_DIRECTIONS_
Set down, please, exactly the lines below that run from the line with "worden er weer" to the line with "-In iteratie 5", both lines included.

_RECORD SET_
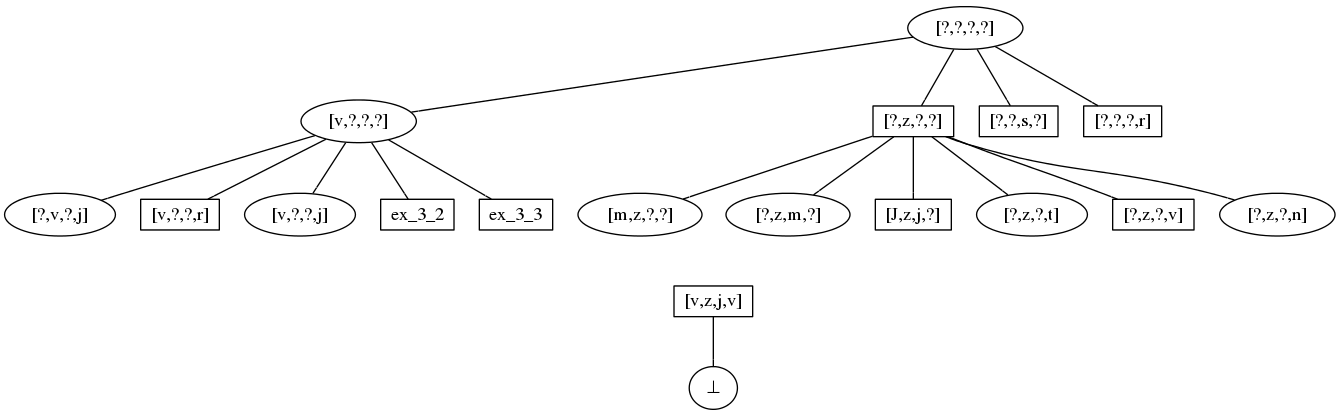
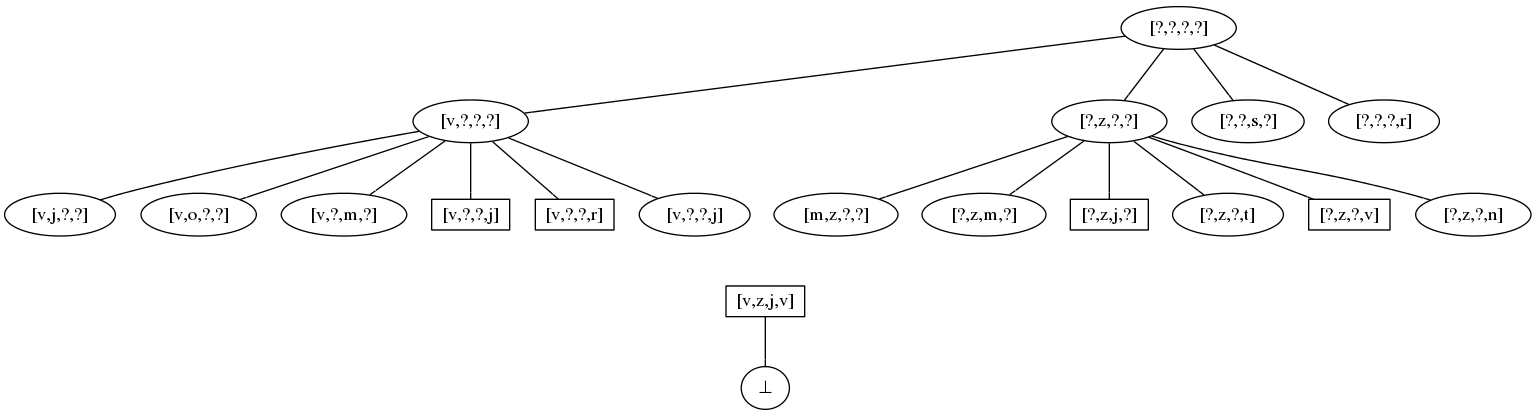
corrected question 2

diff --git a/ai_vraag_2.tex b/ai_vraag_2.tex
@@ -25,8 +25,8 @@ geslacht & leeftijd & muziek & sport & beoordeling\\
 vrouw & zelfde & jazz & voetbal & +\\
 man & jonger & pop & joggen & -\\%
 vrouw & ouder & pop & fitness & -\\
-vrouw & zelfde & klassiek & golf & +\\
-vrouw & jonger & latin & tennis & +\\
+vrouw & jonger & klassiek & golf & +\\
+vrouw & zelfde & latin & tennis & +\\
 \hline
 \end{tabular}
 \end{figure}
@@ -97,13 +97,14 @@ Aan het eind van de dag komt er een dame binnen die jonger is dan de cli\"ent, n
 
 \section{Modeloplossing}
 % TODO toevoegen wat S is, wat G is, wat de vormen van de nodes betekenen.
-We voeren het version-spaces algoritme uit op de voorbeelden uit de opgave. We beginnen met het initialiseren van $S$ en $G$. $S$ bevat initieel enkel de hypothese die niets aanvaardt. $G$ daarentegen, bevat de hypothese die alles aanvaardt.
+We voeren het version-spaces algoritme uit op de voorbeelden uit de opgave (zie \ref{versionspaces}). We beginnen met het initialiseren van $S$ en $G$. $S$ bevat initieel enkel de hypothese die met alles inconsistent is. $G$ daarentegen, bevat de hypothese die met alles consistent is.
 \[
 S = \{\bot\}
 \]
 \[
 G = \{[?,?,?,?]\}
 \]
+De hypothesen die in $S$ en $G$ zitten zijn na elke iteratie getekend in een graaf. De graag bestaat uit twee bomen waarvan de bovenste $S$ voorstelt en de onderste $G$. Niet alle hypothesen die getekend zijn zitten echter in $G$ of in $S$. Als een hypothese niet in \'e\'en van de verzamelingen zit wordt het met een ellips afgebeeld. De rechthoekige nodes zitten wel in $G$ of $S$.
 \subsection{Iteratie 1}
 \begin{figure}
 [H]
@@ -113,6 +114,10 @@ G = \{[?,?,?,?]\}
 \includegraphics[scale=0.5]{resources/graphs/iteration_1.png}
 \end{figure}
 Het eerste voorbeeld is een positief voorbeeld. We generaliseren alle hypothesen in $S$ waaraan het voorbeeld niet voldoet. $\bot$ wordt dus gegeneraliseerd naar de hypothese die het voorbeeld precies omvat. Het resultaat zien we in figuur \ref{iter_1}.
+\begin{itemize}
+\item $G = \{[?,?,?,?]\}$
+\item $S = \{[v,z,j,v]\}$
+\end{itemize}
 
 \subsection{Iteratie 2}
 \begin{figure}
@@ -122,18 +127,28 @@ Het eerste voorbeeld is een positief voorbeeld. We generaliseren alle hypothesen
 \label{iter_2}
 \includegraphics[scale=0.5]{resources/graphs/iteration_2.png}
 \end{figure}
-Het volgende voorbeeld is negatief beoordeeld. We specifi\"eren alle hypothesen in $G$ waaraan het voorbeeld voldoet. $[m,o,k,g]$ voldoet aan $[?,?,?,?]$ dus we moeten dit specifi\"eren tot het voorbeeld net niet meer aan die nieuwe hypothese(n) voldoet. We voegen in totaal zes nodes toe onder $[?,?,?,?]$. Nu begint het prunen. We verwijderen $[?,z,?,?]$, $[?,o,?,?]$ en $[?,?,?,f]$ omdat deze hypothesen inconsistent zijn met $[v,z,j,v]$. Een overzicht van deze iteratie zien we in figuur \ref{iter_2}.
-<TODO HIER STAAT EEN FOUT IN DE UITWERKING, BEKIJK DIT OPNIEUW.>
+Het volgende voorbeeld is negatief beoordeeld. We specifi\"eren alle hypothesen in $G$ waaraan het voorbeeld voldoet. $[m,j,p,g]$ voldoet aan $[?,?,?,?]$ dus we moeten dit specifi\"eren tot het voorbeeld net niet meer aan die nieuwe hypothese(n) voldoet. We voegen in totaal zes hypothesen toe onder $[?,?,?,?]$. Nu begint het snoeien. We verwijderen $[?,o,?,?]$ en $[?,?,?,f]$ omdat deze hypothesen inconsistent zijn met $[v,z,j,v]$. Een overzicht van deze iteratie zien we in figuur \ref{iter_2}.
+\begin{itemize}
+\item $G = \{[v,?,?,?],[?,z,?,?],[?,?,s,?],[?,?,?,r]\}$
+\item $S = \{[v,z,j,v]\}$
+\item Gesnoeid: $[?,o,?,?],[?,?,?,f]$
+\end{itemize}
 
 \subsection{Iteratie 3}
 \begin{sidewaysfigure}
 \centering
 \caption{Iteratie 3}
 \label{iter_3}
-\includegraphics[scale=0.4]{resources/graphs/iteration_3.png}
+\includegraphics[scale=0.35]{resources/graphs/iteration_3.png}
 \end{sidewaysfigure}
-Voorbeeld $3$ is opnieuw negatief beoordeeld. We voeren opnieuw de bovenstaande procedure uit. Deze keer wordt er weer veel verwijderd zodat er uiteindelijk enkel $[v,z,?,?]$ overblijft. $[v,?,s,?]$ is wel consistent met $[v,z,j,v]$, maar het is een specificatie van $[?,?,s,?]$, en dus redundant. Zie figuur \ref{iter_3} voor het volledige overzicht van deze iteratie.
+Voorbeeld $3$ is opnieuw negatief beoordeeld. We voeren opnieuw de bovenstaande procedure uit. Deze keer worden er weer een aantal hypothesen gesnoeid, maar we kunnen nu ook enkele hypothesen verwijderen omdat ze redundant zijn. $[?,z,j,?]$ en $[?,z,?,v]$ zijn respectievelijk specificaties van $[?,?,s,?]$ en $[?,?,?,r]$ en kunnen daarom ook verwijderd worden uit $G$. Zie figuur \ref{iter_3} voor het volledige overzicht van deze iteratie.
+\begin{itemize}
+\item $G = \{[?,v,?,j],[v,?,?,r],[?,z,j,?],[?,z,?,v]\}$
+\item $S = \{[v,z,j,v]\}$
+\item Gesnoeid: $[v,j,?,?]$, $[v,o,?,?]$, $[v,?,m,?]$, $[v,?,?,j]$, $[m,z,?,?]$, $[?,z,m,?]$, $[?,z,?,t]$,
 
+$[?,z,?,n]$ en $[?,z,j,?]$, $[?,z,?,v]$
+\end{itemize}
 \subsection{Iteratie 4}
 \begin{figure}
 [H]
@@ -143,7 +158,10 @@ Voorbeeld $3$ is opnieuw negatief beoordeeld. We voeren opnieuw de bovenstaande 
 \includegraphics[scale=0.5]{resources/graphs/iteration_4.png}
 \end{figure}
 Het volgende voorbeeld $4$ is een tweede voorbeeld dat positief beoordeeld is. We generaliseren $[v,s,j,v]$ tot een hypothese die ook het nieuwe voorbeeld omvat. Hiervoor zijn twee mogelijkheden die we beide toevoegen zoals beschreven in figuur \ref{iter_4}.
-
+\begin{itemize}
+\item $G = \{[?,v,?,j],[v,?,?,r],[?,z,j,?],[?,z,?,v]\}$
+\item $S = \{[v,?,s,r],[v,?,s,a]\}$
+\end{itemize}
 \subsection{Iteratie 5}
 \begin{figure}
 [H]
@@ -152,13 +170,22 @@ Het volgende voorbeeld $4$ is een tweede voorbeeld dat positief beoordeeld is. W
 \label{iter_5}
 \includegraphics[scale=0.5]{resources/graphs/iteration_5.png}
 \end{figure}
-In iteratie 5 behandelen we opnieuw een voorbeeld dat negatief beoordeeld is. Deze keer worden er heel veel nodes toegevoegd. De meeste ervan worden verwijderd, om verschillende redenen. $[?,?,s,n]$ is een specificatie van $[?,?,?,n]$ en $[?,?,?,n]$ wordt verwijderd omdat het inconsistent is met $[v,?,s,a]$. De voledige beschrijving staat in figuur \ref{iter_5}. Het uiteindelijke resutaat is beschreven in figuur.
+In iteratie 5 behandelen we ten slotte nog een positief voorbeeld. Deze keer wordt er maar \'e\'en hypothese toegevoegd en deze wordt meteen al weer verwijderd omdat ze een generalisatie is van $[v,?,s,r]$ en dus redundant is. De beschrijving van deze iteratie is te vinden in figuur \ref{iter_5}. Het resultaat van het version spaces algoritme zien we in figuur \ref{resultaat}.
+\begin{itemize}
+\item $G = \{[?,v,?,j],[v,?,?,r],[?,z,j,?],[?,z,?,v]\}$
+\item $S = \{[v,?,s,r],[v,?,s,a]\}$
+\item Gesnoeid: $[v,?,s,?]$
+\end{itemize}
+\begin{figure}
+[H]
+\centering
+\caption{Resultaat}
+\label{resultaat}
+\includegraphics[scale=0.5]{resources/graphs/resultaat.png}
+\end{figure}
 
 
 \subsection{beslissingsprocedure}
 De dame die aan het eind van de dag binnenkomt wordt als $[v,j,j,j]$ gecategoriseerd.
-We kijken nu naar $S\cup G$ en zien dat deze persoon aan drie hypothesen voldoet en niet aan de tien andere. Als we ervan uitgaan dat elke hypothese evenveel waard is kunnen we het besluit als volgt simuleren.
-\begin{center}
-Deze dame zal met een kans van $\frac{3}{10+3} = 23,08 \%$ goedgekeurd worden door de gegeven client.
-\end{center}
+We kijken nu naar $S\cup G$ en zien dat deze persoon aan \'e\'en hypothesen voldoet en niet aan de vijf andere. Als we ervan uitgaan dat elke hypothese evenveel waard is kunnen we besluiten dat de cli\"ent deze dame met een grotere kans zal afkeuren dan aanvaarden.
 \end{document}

==

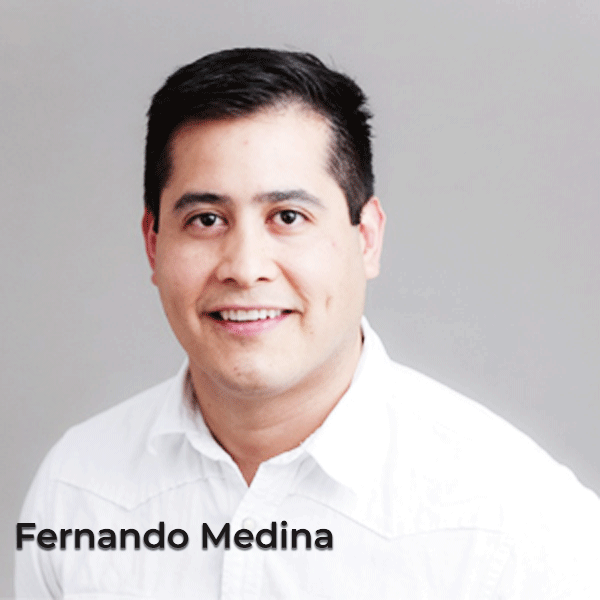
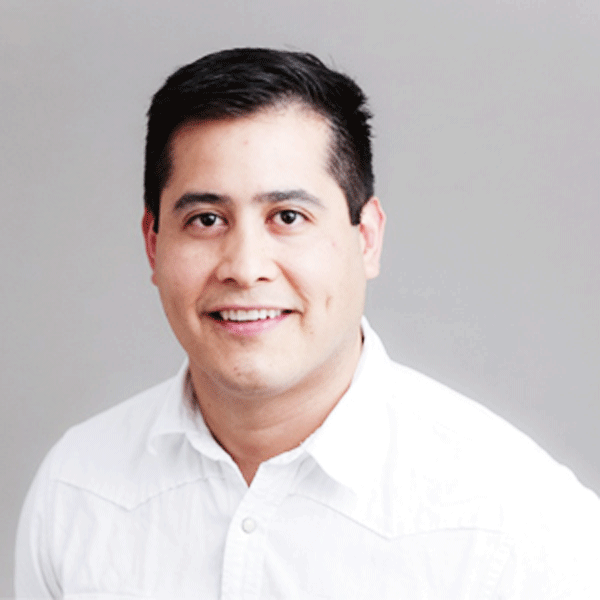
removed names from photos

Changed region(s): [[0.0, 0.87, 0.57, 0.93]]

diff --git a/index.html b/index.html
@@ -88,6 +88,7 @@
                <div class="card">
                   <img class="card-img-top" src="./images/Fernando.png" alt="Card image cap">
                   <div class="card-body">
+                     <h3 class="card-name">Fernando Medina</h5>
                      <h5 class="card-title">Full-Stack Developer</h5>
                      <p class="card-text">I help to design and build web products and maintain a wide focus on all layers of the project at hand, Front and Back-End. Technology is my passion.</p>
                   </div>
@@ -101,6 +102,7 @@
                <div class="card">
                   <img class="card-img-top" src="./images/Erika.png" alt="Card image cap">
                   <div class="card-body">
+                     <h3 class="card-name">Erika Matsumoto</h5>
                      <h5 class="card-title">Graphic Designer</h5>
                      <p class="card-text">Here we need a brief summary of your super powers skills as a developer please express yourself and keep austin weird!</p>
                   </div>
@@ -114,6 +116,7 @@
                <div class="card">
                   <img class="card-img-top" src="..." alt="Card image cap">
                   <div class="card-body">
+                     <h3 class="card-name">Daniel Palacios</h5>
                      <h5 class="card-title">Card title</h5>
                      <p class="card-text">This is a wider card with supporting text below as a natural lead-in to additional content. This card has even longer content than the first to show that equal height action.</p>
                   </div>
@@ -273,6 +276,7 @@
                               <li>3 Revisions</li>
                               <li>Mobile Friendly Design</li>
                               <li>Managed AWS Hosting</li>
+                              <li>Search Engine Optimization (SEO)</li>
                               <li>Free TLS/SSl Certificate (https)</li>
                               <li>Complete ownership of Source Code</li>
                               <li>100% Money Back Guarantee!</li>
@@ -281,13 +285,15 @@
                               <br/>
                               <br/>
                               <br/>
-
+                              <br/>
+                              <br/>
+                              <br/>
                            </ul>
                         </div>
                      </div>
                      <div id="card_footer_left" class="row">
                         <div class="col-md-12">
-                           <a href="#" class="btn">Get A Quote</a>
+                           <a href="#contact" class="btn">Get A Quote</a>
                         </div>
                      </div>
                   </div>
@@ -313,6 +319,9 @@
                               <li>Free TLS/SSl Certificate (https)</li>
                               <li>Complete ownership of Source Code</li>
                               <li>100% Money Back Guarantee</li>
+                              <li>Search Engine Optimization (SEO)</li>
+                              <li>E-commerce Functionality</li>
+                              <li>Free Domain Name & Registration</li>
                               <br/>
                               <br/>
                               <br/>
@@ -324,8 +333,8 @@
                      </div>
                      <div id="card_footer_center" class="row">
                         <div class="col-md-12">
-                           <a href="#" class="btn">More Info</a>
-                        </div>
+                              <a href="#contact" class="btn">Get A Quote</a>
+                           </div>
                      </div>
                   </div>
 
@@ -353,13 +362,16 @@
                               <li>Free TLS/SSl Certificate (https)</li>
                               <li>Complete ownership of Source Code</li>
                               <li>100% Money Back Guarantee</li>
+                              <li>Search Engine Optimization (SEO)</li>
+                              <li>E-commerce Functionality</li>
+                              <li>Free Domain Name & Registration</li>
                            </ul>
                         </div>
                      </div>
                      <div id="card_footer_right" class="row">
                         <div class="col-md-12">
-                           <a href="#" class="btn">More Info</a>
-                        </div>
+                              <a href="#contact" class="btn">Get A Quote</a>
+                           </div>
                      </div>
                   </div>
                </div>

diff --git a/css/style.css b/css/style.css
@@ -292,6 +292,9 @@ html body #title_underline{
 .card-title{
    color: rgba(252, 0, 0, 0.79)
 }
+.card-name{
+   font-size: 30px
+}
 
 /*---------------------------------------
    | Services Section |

...

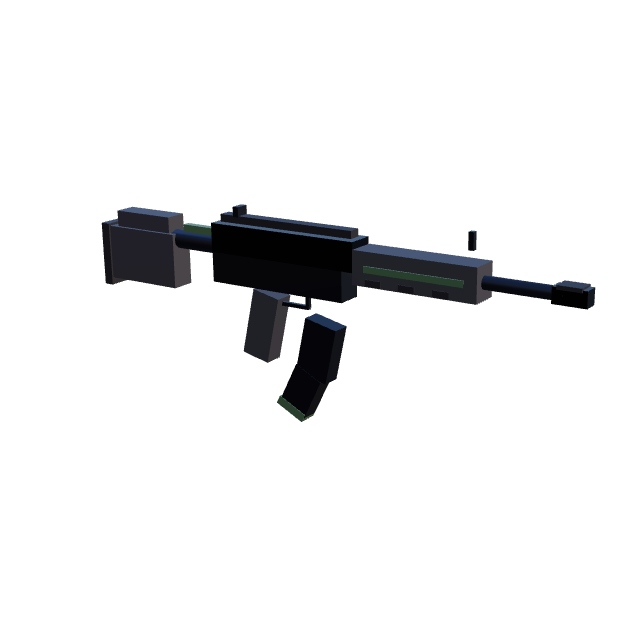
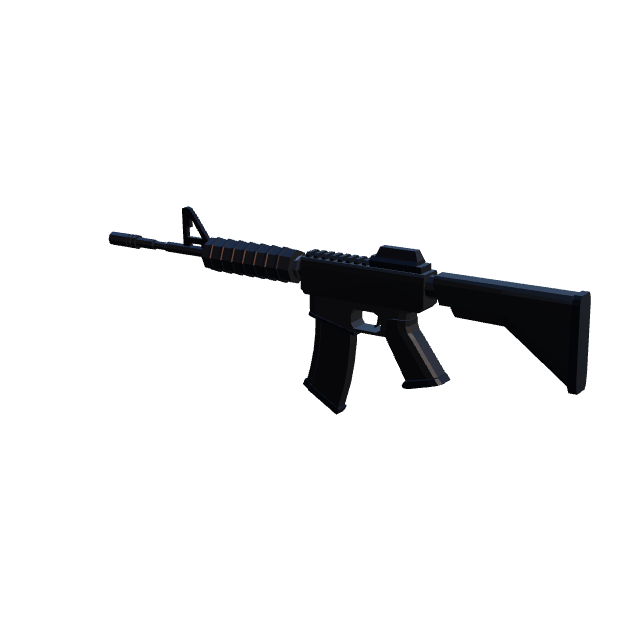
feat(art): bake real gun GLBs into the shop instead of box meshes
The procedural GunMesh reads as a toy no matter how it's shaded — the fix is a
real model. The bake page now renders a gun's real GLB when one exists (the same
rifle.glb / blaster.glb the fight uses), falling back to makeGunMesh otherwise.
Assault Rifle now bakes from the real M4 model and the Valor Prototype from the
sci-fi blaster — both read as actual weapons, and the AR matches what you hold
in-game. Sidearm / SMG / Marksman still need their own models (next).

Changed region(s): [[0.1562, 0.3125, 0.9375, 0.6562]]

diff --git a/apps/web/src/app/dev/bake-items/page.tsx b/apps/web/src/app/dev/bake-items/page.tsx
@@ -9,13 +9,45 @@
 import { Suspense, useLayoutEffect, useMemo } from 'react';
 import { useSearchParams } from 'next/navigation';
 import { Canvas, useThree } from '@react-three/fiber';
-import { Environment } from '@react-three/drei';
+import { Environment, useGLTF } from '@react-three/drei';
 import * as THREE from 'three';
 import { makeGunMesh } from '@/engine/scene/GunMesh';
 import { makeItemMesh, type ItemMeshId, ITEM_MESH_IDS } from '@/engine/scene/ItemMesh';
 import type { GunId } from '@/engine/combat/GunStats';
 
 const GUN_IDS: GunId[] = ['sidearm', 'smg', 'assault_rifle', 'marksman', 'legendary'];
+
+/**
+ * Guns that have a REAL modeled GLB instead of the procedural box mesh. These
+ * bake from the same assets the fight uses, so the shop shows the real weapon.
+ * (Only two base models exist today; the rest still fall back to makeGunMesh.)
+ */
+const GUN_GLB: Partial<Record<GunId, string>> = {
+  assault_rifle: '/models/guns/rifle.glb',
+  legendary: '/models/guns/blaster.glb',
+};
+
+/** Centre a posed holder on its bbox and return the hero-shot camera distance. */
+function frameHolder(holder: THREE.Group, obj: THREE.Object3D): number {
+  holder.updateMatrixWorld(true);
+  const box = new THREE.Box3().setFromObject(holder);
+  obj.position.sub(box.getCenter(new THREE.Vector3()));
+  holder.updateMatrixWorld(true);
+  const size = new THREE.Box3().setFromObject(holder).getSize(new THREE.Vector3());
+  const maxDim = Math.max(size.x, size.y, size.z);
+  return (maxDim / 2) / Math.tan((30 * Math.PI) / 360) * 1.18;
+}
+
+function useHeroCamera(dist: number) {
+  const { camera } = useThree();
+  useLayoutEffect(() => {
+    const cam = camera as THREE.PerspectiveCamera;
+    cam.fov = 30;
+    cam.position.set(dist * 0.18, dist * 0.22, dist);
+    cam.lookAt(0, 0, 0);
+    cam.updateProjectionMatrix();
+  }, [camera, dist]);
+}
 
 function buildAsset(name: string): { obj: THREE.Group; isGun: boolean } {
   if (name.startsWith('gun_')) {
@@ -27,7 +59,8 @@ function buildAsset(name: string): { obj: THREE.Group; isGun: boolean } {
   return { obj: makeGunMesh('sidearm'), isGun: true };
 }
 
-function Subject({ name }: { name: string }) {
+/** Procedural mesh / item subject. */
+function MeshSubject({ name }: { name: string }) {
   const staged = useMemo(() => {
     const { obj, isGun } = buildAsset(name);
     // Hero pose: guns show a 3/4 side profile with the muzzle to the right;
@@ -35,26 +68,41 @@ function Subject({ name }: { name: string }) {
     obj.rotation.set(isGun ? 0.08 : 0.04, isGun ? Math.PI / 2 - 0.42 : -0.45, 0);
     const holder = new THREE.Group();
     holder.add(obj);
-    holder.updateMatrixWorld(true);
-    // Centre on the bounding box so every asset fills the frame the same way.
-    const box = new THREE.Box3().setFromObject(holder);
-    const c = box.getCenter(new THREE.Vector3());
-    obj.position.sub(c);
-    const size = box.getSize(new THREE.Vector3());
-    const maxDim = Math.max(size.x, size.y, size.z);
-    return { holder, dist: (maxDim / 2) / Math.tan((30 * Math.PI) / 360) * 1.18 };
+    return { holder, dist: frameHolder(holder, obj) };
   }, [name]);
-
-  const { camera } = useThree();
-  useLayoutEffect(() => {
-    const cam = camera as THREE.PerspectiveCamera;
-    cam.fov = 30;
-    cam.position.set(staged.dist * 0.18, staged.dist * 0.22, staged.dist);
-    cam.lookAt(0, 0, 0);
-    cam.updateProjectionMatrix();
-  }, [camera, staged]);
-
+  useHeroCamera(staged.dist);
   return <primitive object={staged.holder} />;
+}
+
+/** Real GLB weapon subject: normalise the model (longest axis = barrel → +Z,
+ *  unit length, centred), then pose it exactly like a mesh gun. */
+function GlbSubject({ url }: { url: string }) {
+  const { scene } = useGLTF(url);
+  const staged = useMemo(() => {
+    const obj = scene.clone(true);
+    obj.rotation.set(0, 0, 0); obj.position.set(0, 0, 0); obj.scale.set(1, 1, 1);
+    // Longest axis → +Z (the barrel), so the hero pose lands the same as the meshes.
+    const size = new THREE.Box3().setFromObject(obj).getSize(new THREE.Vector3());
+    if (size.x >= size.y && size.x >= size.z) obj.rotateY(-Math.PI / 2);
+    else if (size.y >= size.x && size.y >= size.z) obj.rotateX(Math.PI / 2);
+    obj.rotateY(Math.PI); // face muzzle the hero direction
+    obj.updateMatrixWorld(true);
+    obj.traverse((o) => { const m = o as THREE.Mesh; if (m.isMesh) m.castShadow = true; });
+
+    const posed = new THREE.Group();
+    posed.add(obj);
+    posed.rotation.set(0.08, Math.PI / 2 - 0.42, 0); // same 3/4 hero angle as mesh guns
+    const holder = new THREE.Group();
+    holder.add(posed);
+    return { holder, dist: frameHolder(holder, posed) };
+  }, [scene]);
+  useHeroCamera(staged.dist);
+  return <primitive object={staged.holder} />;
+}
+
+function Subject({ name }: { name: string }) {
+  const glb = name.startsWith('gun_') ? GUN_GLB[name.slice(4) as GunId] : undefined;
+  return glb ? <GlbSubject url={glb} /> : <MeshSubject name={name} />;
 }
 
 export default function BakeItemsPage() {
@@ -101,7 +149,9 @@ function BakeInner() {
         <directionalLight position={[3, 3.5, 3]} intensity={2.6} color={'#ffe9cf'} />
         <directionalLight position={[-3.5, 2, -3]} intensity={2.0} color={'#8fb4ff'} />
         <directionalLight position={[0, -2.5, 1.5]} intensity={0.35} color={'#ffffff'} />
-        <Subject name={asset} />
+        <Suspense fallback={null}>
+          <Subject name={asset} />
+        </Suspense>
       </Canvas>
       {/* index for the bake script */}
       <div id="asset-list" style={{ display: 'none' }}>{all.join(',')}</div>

_TASK RESPONSE_
+Voorbeeld $3$ is opnieuw negatief beoordeeld. We voeren opnieuw de bovenstaande procedure uit. Deze keer worden er weer een aantal hypothesen gesnoeid, maar we kunnen nu ook enkele hypothesen verwijderen omdat ze redundant zijn. $[?,z,j,?]$ en $[?,z,?,v]$ zijn respectievelijk specificaties van $[?,?,s,?]$ en $[?,?,?,r]$ en kunnen daarom ook verwijderd worden uit $G$. Zie figuur \ref{iter_3} voor het volledige overzicht van deze iteratie.
+\begin{itemize}
+\item $G = \{[?,v,?,j],[v,?,?,r],[?,z,j,?],[?,z,?,v]\}$
+\item $S = \{[v,z,j,v]\}$
+\item Gesnoeid: $[v,j,?,?]$, $[v,o,?,?]$, $[v,?,m,?]$, $[v,?,?,j]$, $[m,z,?,?]$, $[?,z,m,?]$, $[?,z,?,t]$,
 
+$[?,z,?,n]$ en $[?,z,j,?]$, $[?,z,?,v]$
+\end{itemize}
 \subsection{Iteratie 4}
 \begin{figure}
 [H]
@@ -143,7 +158,10 @@ Voorbeeld $3$ is opnieuw negatief beoordeeld. We voeren opnieuw de bovenstaande 
 \includegraphics[scale=0.5]{resources/graphs/iteration_4.png}
 \end{figure}
 Het volgende voorbeeld $4$ is een tweede voorbeeld dat positief beoordeeld is. We generaliseren $[v,s,j,v]$ tot een hypothese die ook het nieuwe voorbeeld omvat. Hiervoor zijn twee mogelijkheden die we beide toevoegen zoals beschreven in figuur \ref{iter_4}.
-
+\begin{itemize}
+\item $G = \{[?,v,?,j],[v,?,?,r],[?,z,j,?],[?,z,?,v]\}$
+\item $S = \{[v,?,s,r],[v,?,s,a]\}$
+\end{itemize}
 \subsection{Iteratie 5}
 \begin{figure}
 [H]
@@ -152,13 +170,22 @@ Het volgende voorbeeld $4$ is een tweede voorbeeld dat positief beoordeeld is. W
 \label{iter_5}
 \includegraphics[scale=0.5]{resources/graphs/iteration_5.png}
 \end{figure}
-In iteratie 5 behandelen we opnieuw een voorbeeld dat negatief beoordeeld is. Deze keer worden er heel veel nodes toegevoegd. De meeste ervan worden verwijderd, om verschillende redenen. $[?,?,s,n]$ is een specificatie van $[?,?,?,n]$ en $[?,?,?,n]$ wordt verwijderd omdat het inconsistent is met $[v,?,s,a]$. De voledige beschrijving staat in figuur \ref{iter_5}. Het uiteindelijke resutaat is beschreven in figuur.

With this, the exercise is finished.